Rejoice and Shout: movie review
The documentary ‘Rejoice and shout’ celebrates giants of gospel music and its God-centered heart.
The wonderful new gospel music documentary "Rejoice and Shout" opens not with an exploration of sound but of faith. Smokey Robinson says he prays to God all day long. Speaking of the people who faint or lose themselves in the religion, he says: "When I was a kid, that was one of the reasons I really didn't go to church with my mom, because, at that age, I didn't understand the impact of the Holy Spirit. That frightened me, until I had grown and the Holy Spirit impacted me."
We hear from Mavis Staples: "I believe if I ask the Lord for something, it is coming. It might not be today; it might be tomorrow. But when it comes, it's gonna be right on time."
And Pastor Andraé Crouch: "If we really heard the voice of God, we'd be reduced to juice. The vibrations of his voice would reduce us to liquid. So He has to use other people to speak his word."
Because I was expecting the usual historical approach to gospel music, these hosannas at first seemed off-putting. But really, they are essential. As the producer Joe Lauro has explained: "The No. 1 thing you need to know before anything else is you really have to see what these people feel about God and how they express it in the music." They don't call it gospel music for nothing.

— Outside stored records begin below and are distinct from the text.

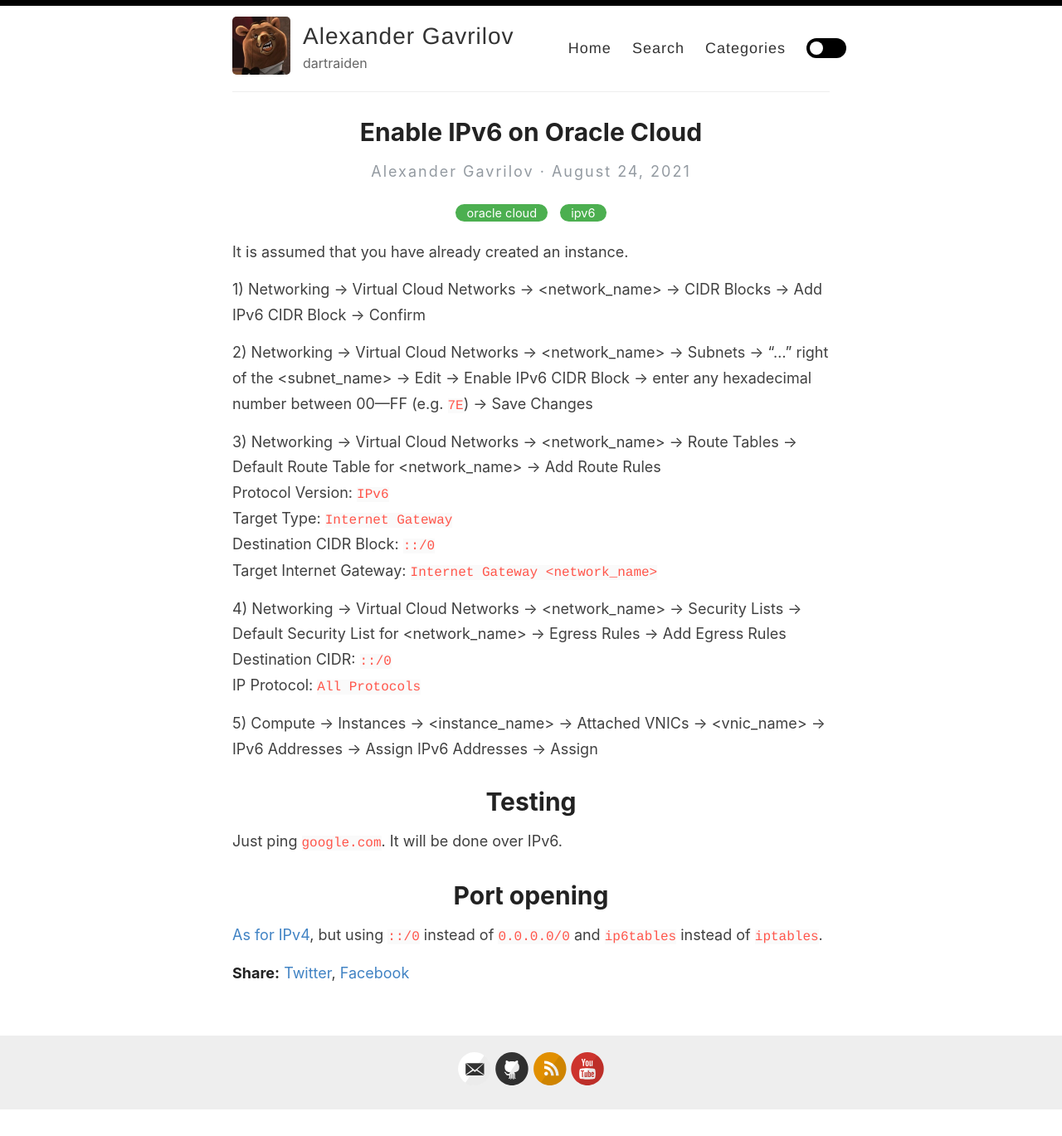
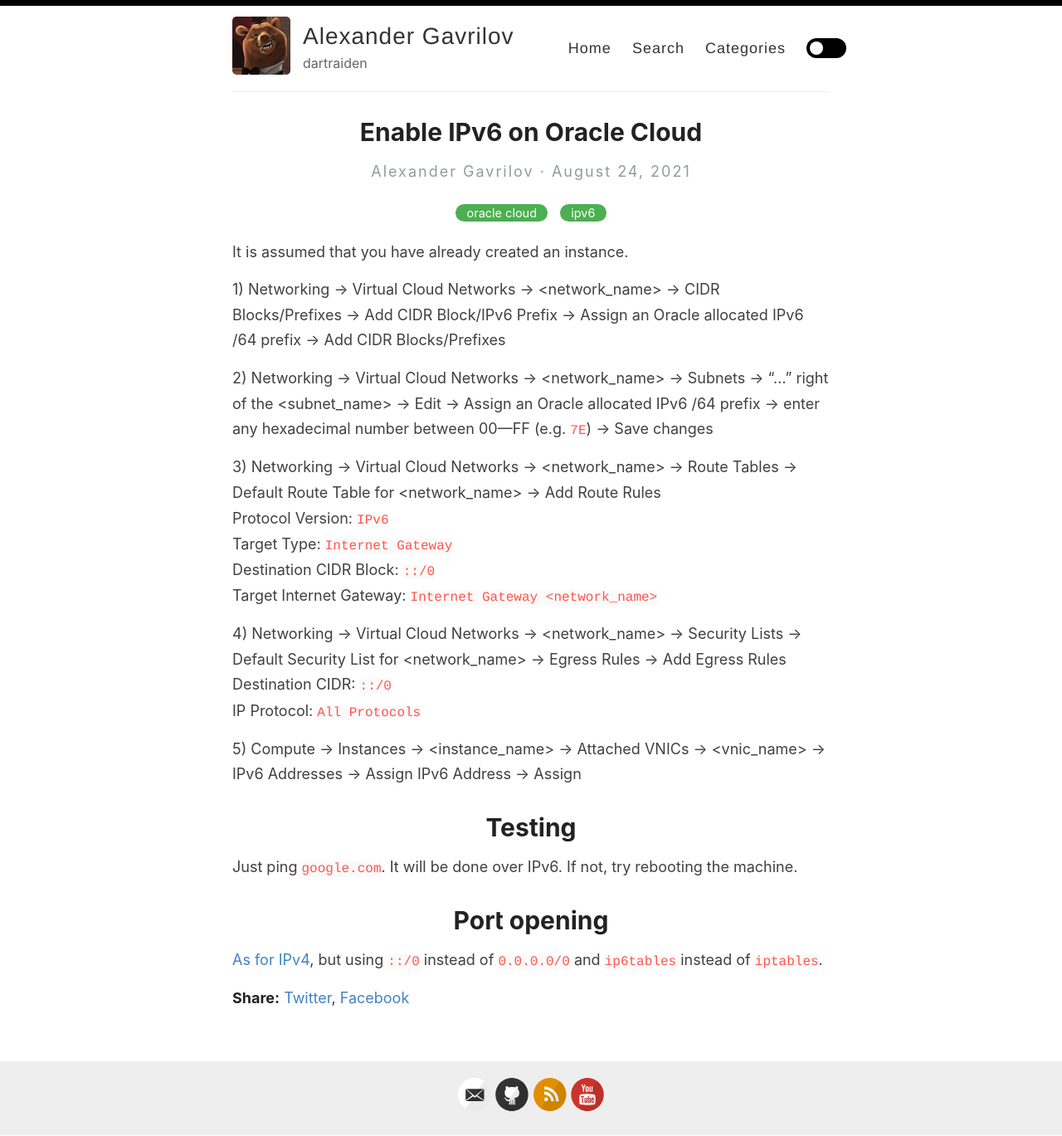
Before and after one commit to dartraiden/dartraiden.github.io, a Jekyll site: the page built from _posts/2021-8-24-Oracle-Cloud-IPv6.md, in a window 1280 px wide. Shown: the whole page at 83% size. Built offline with Jekyll 4.4.1, drawn with Linux system fonts in a browser that asks for light colours; our own code applies the rules of GitHub Pages for plain Markdown files; before the commit the page ends 1338 px from its top, so only the background shows below that.

Commit message:
Enable IPv6 on Oracle Cloud: update post

```diff
--- a/_posts/2021-8-24-Oracle-Cloud-IPv6.md
+++ b/_posts/2021-8-24-Oracle-Cloud-IPv6.md
@@ -6,9 +6,9 @@ categories: [oracle cloud, ipv6]
 
 It is assumed that you have already created an instance.
 
-1) Networking → Virtual Cloud Networks → \<network_name\> → CIDR Blocks → Add IPv6 CIDR Block → Confirm
+1) Networking → Virtual Cloud Networks → \<network_name\> → CIDR Blocks/Prefixes → Add CIDR Block/IPv6 Prefix → Assign an Oracle allocated IPv6 /64 prefix → Add CIDR Blocks/Prefixes
 
-2) Networking → Virtual Cloud Networks → \<network_name\> → Subnets → "..." right of the \<subnet_name\> → Edit → Enable IPv6 CIDR Block → enter any hexadecimal number between 00—FF (e.g. `7E`) → Save Changes
+2) Networking → Virtual Cloud Networks → \<network_name\> → Subnets → "..." right of the \<subnet_name\> → Edit → Assign an Oracle allocated IPv6 /64 prefix → enter any hexadecimal number between 00—FF (e.g. `7E`) → Save changes
 
 3) Networking → Virtual Cloud Networks → \<network_name\> → Route Tables → Default Route Table for \<network_name\> → Add Route Rules
 Protocol Version: `IPv6`
@@ -20,10 +20,10 @@ Target Internet Gateway: `Internet Gateway <network_name>`
 Destination CIDR: `::/0`
 IP Protocol: `All Protocols`
 
-5) Compute → Instances → \<instance_name\> → Attached VNICs → \<vnic_name\> → IPv6 Addresses → Assign IPv6 Addresses → Assign
+5) Compute → Instances → \<instance_name\> → Attached VNICs → \<vnic_name\> → IPv6 Addresses → Assign IPv6 Address → Assign
 
 # Testing
-Just ping `google.com`. It will be done over IPv6.
+Just ping `google.com`. It will be done over IPv6. If not, try rebooting the machine.
 
 # Port opening
 [As for IPv4](https://medium.com/@fathi.ria/oracle-database-cloud-open-ports-on-oci-1af24f4eb9f2), but using `::/0` instead of `0.0.0.0/0` and `ip6tables` instead of `iptables`.
```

This is not to say that "Rejoice and Shout" skimps on the history – quite the opposite. There have been other terrific documentaries about gospel – like the concert film "Gospel" and George Nierenberg's "Say Amen, Somebody," which focused on "Professor" Thomas A. Dorsey, who wrote the lyrics for "Take My Hand, Precious Lord," and "Mother" Willie Mae Ford Smith – but this is the first gospel film to draw on an incalculably rich archive of material going back more than 100 years.